Go through the listing below and output exactly the line with "to Rahafzsh/LifeExpectancyAnalysis, a", the line with "Also changed, not shown: parts of 8", and each line between; omit the rest.
· · ·
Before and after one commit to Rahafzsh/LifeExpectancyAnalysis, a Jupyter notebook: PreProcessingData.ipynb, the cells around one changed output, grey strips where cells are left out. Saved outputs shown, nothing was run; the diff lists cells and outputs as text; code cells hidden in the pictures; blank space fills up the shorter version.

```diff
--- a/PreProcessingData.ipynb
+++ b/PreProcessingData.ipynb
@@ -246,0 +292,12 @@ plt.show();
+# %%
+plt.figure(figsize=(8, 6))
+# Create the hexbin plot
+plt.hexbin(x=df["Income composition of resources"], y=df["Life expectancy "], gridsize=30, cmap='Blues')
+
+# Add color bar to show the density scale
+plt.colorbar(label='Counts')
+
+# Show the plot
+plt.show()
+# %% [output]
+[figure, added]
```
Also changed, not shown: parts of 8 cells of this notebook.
· · ·
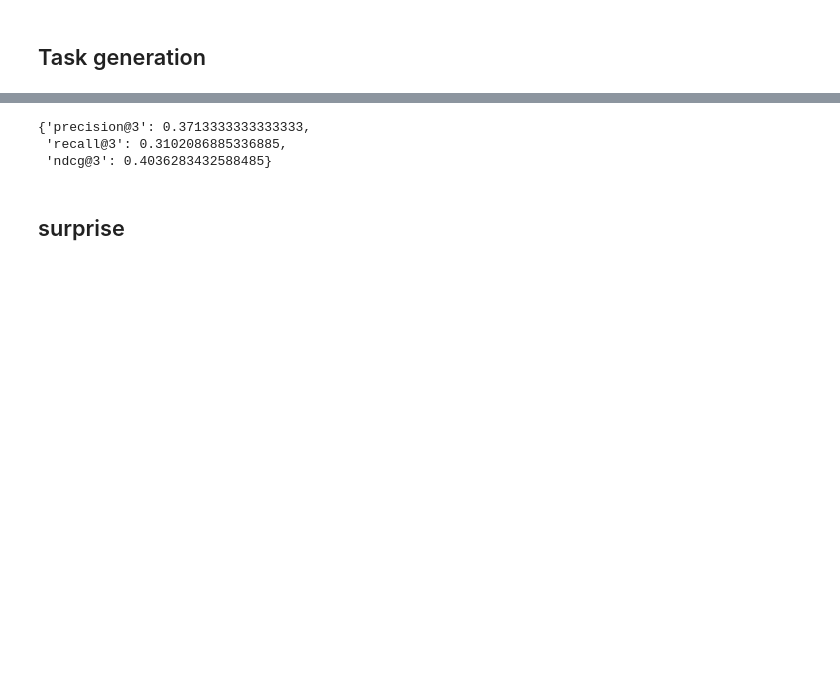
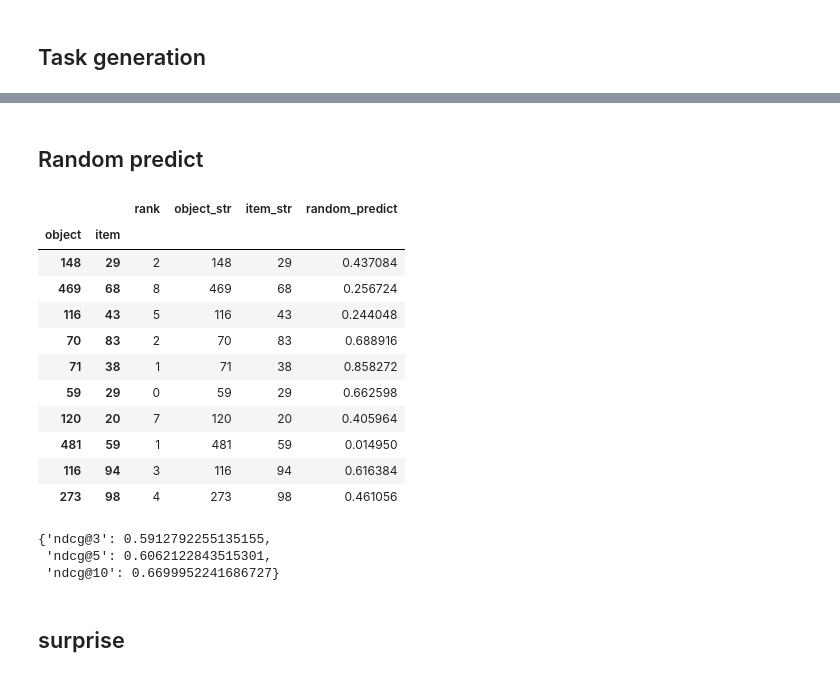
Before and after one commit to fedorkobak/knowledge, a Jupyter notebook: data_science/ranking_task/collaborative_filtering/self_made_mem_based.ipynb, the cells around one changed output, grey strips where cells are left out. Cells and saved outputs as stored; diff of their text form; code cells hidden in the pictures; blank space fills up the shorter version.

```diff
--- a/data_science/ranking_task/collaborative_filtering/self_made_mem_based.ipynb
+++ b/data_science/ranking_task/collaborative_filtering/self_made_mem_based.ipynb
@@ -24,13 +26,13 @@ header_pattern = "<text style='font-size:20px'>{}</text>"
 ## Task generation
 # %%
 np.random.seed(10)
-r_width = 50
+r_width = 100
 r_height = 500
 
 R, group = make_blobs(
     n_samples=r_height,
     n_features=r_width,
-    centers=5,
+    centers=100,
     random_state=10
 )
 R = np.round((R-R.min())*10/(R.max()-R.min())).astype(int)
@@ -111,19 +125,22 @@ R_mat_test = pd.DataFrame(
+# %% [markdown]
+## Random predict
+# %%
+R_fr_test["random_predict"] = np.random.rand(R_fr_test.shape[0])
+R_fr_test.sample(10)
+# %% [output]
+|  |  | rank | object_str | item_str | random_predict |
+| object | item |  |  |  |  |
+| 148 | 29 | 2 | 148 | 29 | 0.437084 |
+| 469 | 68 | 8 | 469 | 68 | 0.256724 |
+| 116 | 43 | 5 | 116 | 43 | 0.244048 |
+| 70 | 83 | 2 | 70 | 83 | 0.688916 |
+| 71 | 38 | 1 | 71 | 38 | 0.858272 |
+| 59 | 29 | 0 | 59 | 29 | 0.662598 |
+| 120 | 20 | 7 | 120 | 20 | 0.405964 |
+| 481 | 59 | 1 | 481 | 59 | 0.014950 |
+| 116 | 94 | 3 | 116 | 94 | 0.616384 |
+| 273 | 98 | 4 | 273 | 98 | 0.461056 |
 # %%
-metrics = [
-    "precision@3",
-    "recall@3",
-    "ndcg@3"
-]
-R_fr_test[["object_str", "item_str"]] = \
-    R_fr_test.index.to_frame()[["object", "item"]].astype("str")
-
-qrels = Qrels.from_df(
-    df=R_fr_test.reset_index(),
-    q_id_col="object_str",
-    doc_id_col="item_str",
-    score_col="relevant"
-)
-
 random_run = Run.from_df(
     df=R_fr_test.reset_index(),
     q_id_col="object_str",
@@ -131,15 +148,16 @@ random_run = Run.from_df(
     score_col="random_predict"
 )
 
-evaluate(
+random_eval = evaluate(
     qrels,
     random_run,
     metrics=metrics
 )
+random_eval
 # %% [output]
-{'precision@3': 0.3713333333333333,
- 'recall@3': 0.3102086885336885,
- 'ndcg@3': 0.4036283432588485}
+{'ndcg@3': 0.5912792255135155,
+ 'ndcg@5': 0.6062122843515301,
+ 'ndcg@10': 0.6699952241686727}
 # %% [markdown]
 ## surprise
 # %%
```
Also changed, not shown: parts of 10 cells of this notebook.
· · ·
# Exercise output
Before and after one commit to Rahafzsh/LifeExpectancyAnalysis, a Jupyter notebook: PreProcessingData.ipynb, the cells around one changed output, grey strips where cells are left out. Saved outputs shown, nothing was run; the diff lists cells and outputs as text; code cells hidden in the pictures; blank space fills up the shorter version.

```diff
--- a/PreProcessingData.ipynb
+++ b/PreProcessingData.ipynb
@@ -246,0 +292,12 @@ plt.show();
+# %%
+plt.figure(figsize=(8, 6))
+# Create the hexbin plot
+plt.hexbin(x=df["Income composition of resources"], y=df["Life expectancy "], gridsize=30, cmap='Blues')
+
+# Add color bar to show the density scale
+plt.colorbar(label='Counts')
+
+# Show the plot
+plt.show()
+# %% [output]
+[figure, added]
```
Also changed, not shown: parts of 8 cells of this notebook.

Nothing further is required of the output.